RECORDS SUPPLIED =

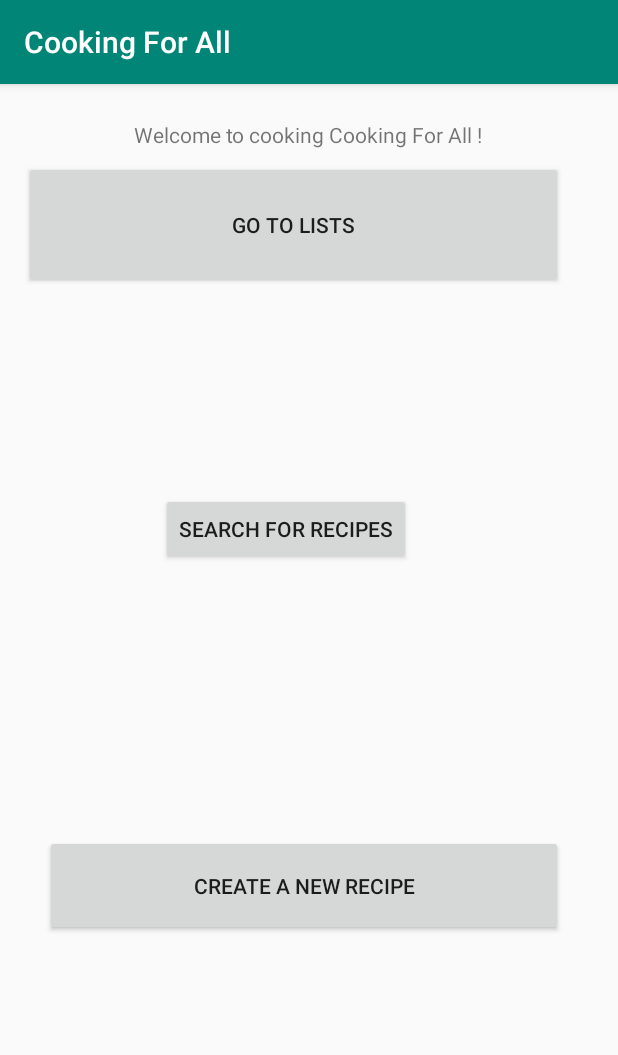
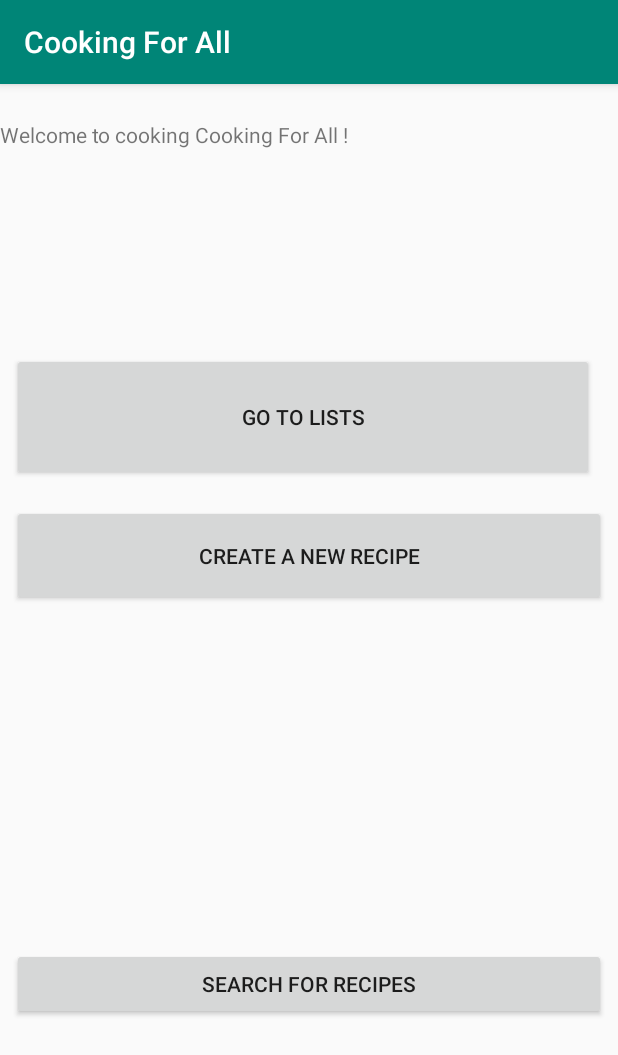
Before and after one commit to phrougerie/cooking_for_all, an Android app: the screen it shows after launch (MainActivity), on a phone screen of 412 x 824 dp. Shown: the top 1055 px of the screen. Run offline under Robolectric (Android 15) with nearby library versions, the phone set to English and light mode, and no system bars.

Commit message:
Travail sur les activités

```diff
--- a/Code/app/build.gradle
+++ b/Code/app/build.gradle
@@ -22,6 +22,7 @@ dependencies {
     implementation fileTree(dir: 'libs', include: ['*.jar'])
     implementation 'com.android.support:appcompat-v7:28.0.0'
     implementation 'com.android.support.constraint:constraint-layout:1.1.3'
+    implementation 'com.android.support:design:28.0.0'
     testImplementation 'junit:junit:4.12'
     androidTestImplementation 'com.android.support.test:runner:1.0.2'
     androidTestImplementation 'com.android.support.test.espresso:espresso-core:3.0.2'
--- a/Code/app/src/main/java/com/example/cookingforall/Modele/Recipe.java
+++ b/Code/app/src/main/java/com/example/cookingforall/Modele/Recipe.java
@@ -3,6 +3,7 @@ package com.example.cookingforall.Modele;
 import android.media.Image;
 
 public class Recipe {
+    private String recipeName;
     private String ingredient[];
     private String steps[];
     private Image photos[];
--- a/Code/app/src/main/res/layout/activity_main.xml
+++ b/Code/app/src/main/res/layout/activity_main.xml
@@ -1,42 +1,35 @@
 <?xml version="1.0" encoding="utf-8"?>
-<android.support.constraint.ConstraintLayout xmlns:android="http://schemas.android.com/apk/res/android"
+<LinearLayout xmlns:android="http://schemas.android.com/apk/res/android"
     xmlns:app="http://schemas.android.com/apk/res-auto"
     xmlns:tools="http://schemas.android.com/tools"
     android:layout_width="match_parent"
     android:layout_height="match_parent"
+    android:orientation="vertical"
     tools:context=".MainActivity">
 
 
     <TextView
         android:id="@+id/title"
-        android:layout_width="wrap_content"
-        android:layout_height="wrap_content"
+        android:layout_width="match_parent"
+        android:layout_height="23dp"
         android:layout_marginTop="24dp"
-        android:text="@string/welcome"
-        app:layout_constraintHorizontal_bias="0.497"
-        app:layout_constraintLeft_toLeftOf="parent"
-        app:layout_constraintRight_toRightOf="parent"
-        app:layout_constraintTop_toTopOf="parent" />
+        android:text="@string/welcome" />
 
     <Button
         android:id="@+id/listing"
-        android:layout_width="359dp"
+        android:layout_width="match_parent"
         android:layout_height="85dp"
         android:layout_marginStart="8dp"
         android:layout_marginLeft="8dp"
-        android:layout_marginTop="8dp"
+        android:layout_marginTop="132dp"
         android:layout_marginEnd="16dp"
         android:layout_marginRight="16dp"
-        android:text="@string/listing"
-        app:layout_constraintEnd_toEndOf="parent"
-        app:layout_constraintHorizontal_bias="0.285"
-        app:layout_constraintStart_toStartOf="parent"
-        app:layout_constraintTop_toBottomOf="@+id/title"
-        tools:ignore="MissingConstraints" />
+        android:layout_marginBottom="8dp"
+        android:text="@string/listing" />
 
     <Button
         android:id="@+id/createRecipe"
-        android:layout_width="345dp"
+        android:layout_width="match_parent"
         android:layout_height="67dp"
         android:layout_marginStart="8dp"
         android:layout_marginLeft="8dp"
@@ -45,29 +38,20 @@
         android:layout_marginEnd="8dp"
         android:layout_marginRight="8dp"
         android:layout_marginBottom="28dp"
-        android:text="@string/createRecipe"
-        app:layout_constraintBottom_toBottomOf="parent"
-        app:layout_constraintEnd_toEndOf="parent"
-        app:layout_constraintHorizontal_bias="0.44"
-        app:layout_constraintStart_toStartOf="parent"
-        app:layout_constraintTop_toBottomOf="@+id/searchRecipe"
-        android:onClick="launchCreateRecipeActivity"/>
+        android:onClick="launchCreateRecipeActivity"
+        android:text="@string/createRecipe" />
 
     <Button
         android:id="@+id/searchRecipe"
-        android:layout_width="wrap_content"
+        android:layout_width="match_parent"
         android:layout_height="wrap_content"
         android:layout_marginStart="8dp"
         android:layout_marginLeft="8dp"
-        android:layout_marginTop="136dp"
+        android:layout_marginTop="200dp"
         android:layout_marginEnd="8dp"
         android:layout_marginRight="8dp"
-        android:text="@string/searchRecipe"
-        app:layout_constraintEnd_toEndOf="parent"
-        app:layout_constraintHorizontal_bias="0.432"
-        app:layout_constraintStart_toStartOf="parent"
-        app:layout_constraintTop_toBottomOf="@+id/listing"
-        tools:ignore="MissingConstraints" />
+        android:layout_marginBottom="8dp"
+        android:text="@string/searchRecipe" />
 
 
-</android.support.constraint.ConstraintLayout>
+</LinearLayout>
--- /dev/null
+++ b/Code/app/src/main/res/values/dimens.xml
@@ -0,0 +1,3 @@
+<resources>
+    <dimen name="fab_margin">16dp</dimen>
+</resources>
--- a/Code/app/src/main/res/values/strings.xml
+++ b/Code/app/src/main/res/values/strings.xml
@@ -4,5 +4,8 @@
     <string name="listing">Go to lists</string>
     <string name="createRecipe">Create a new recipe</string>
     <string name="searchRecipe">Search for recipes</string>
+    <string name="namedRecipe">Enter a name for your recipe :</string>
+    <string name="validate">Validate</string>
+    <string name="title_activity_add_ingredients">AddIngredientsActivity</string>
 
 </resources>
```
Also changed, not shown: Code/app/src/main/AndroidManifest.xml (+13 -4 lines), Code/app/src/main/java/com/example/cookingforall/AddIngredientsActivity.java (added, +29 -0 lines), Code/app/src/main/java/com/example/cookingforall/CreateRecipeActivity.java (+15 -0 lines), Code/app/src/main/java/com/example/cookingforall/Modele/Ingredient.java (added, +14 -0 lines), Code/app/src/main/res/layout/activity_add_ingredients.xml (added, +33 -0 lines), Code/app/src/main/res/layout/activity_create_recipe.xml (+15 -7 lines), Code/app/src/main/res/layout/content_add_ingredients.xml (added, +11 -0 lines), Code/app/src/main/res/values/styles.xml (+9 -0 lines), 3 other files.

TASK DIRECTIONS =
Output a faithful copy of the data, with each picture left out.

RESPONSE TO THIS TASK =
Before and after one commit to phrougerie/cooking_for_all, an Android app: the screen it shows after launch (MainActivity), on a phone screen of 412 x 824 dp. Shown: the top 1055 px of the screen. Run offline under Robolectric (Android 15) with nearby library versions, the phone set to English and light mode, and no system bars.

Commit message:
Travail sur les activités

```diff
--- a/Code/app/build.gradle
+++ b/Code/app/build.gradle
@@ -22,6 +22,7 @@ dependencies {
     implementation fileTree(dir: 'libs', include: ['*.jar'])
     implementation 'com.android.support:appcompat-v7:28.0.0'
     implementation 'com.android.support.constraint:constraint-layout:1.1.3'
+    implementation 'com.android.support:design:28.0.0'
     testImplementation 'junit:junit:4.12'
     androidTestImplementation 'com.android.support.test:runner:1.0.2'
     androidTestImplementation 'com.android.support.test.espresso:espresso-core:3.0.2'
--- a/Code/app/src/main/java/com/example/cookingforall/Modele/Recipe.java
+++ b/Code/app/src/main/java/com/example/cookingforall/Modele/Recipe.java
@@ -3,6 +3,7 @@ package com.example.cookingforall.Modele;
 import android.media.Image;
 
 public class Recipe {
+    private String recipeName;
     private String ingredient[];
     private String steps[];
     private Image photos[];
--- a/Code/app/src/main/res/layout/activity_main.xml
+++ b/Code/app/src/main/res/layout/activity_main.xml
@@ -1,42 +1,35 @@
 <?xml version="1.0" encoding="utf-8"?>
-<android.support.constraint.ConstraintLayout xmlns:android="http://schemas.android.com/apk/res/android"
+<LinearLayout xmlns:android="http://schemas.android.com/apk/res/android"
     xmlns:app="http://schemas.android.com/apk/res-auto"
     xmlns:tools="http://schemas.android.com/tools"
     android:layout_width="match_parent"
     android:layout_height="match_parent"
+    android:orientation="vertical"
     tools:context=".MainActivity">
 
 
     <TextView
         android:id="@+id/title"
-        android:layout_width="wrap_content"
-        android:layout_height="wrap_content"
+        android:layout_width="match_parent"
+        android:layout_height="23dp"
         android:layout_marginTop="24dp"
-        android:text="@string/welcome"
-        app:layout_constraintHorizontal_bias="0.497"
-        app:layout_constraintLeft_toLeftOf="parent"
-        app:layout_constraintRight_toRightOf="parent"
-        app:layout_constraintTop_toTopOf="parent" />
+        android:text="@string/welcome" />
 
     <Button
         android:id="@+id/listing"
-        android:layout_width="359dp"
+        android:layout_width="match_parent"
         android:layout_height="85dp"
         android:layout_marginStart="8dp"
         android:layout_marginLeft="8dp"
-        android:layout_marginTop="8dp"
+        android:layout_marginTop="132dp"
         android:layout_marginEnd="16dp"
         android:layout_marginRight="16dp"
-        android:text="@string/listing"
-        app:layout_constraintEnd_toEndOf="parent"
-        app:layout_constraintHorizontal_bias="0.285"
-        app:layout_constraintStart_toStartOf="parent"
-        app:layout_constraintTop_toBottomOf="@+id/title"
-        tools:ignore="MissingConstraints" />
+        android:layout_marginBottom="8dp"
+        android:text="@string/listing" />
 
     <Button
         android:id="@+id/createRecipe"
-        android:layout_width="345dp"
+        android:layout_width="match_parent"
         android:layout_height="67dp"
         android:layout_marginStart="8dp"
         android:layout_marginLeft="8dp"
@@ -45,29 +38,20 @@
         android:layout_marginEnd="8dp"
         android:layout_marginRight="8dp"
         android:layout_marginBottom="28dp"
-        android:text="@string/createRecipe"
-        app:layout_constraintBottom_toBottomOf="parent"
-        app:layout_constraintEnd_toEndOf="parent"
-        app:layout_constraintHorizontal_bias="0.44"
-        app:layout_constraintStart_toStartOf="parent"
-        app:layout_constraintTop_toBottomOf="@+id/searchRecipe"
-        android:onClick="launchCreateRecipeActivity"/>
+        android:onClick="launchCreateRecipeActivity"
+        android:text="@string/createRecipe" />
 
     <Button
         android:id="@+id/searchRecipe"
-        android:layout_width="wrap_content"
+        android:layout_width="match_parent"
         android:layout_height="wrap_content"
         android:layout_marginStart="8dp"
         android:layout_marginLeft="8dp"
-        android:layout_marginTop="136dp"
+        android:layout_marginTop="200dp"
         android:layout_marginEnd="8dp"
         android:layout_marginRight="8dp"
-        android:text="@string/searchRecipe"
-        app:layout_constraintEnd_toEndOf="parent"
-        app:layout_constraintHorizontal_bias="0.432"
-        app:layout_constraintStart_toStartOf="parent"
-        app:layout_constraintTop_toBottomOf="@+id/listing"
-        tools:ignore="MissingConstraints" />
+        android:layout_marginBottom="8dp"
+        android:text="@string/searchRecipe" />
 
 
-</android.support.constraint.ConstraintLayout>
+</LinearLayout>
--- /dev/null
+++ b/Code/app/src/main/res/values/dimens.xml
@@ -0,0 +1,3 @@
+<resources>
+    <dimen name="fab_margin">16dp</dimen>
+</resources>
--- a/Code/app/src/main/res/values/strings.xml
+++ b/Code/app/src/main/res/values/strings.xml
@@ -4,5 +4,8 @@
     <string name="listing">Go to lists</string>
     <string name="createRecipe">Create a new recipe</string>
     <string name="searchRecipe">Search for recipes</string>
+    <string name="namedRecipe">Enter a name for your recipe :</string>
+    <string name="validate">Validate</string>
+    <string name="title_activity_add_ingredients">AddIngredientsActivity</string>
 
 </resources>
```
Also changed, not shown: Code/app/src/main/AndroidManifest.xml (+13 -4 lines), Code/app/src/main/java/com/example/cookingforall/AddIngredientsActivity.java (added, +29 -0 lines), Code/app/src/main/java/com/example/cookingforall/CreateRecipeActivity.java (+15 -0 lines), Code/app/src/main/java/com/example/cookingforall/Modele/Ingredient.java (added, +14 -0 lines), Code/app/src/main/res/layout/activity_add_ingredients.xml (added, +33 -0 lines), Code/app/src/main/res/layout/activity_create_recipe.xml (+15 -7 lines), Code/app/src/main/res/layout/content_add_ingredients.xml (added, +11 -0 lines), Code/app/src/main/res/values/styles.xml (+9 -0 lines), 3 other files.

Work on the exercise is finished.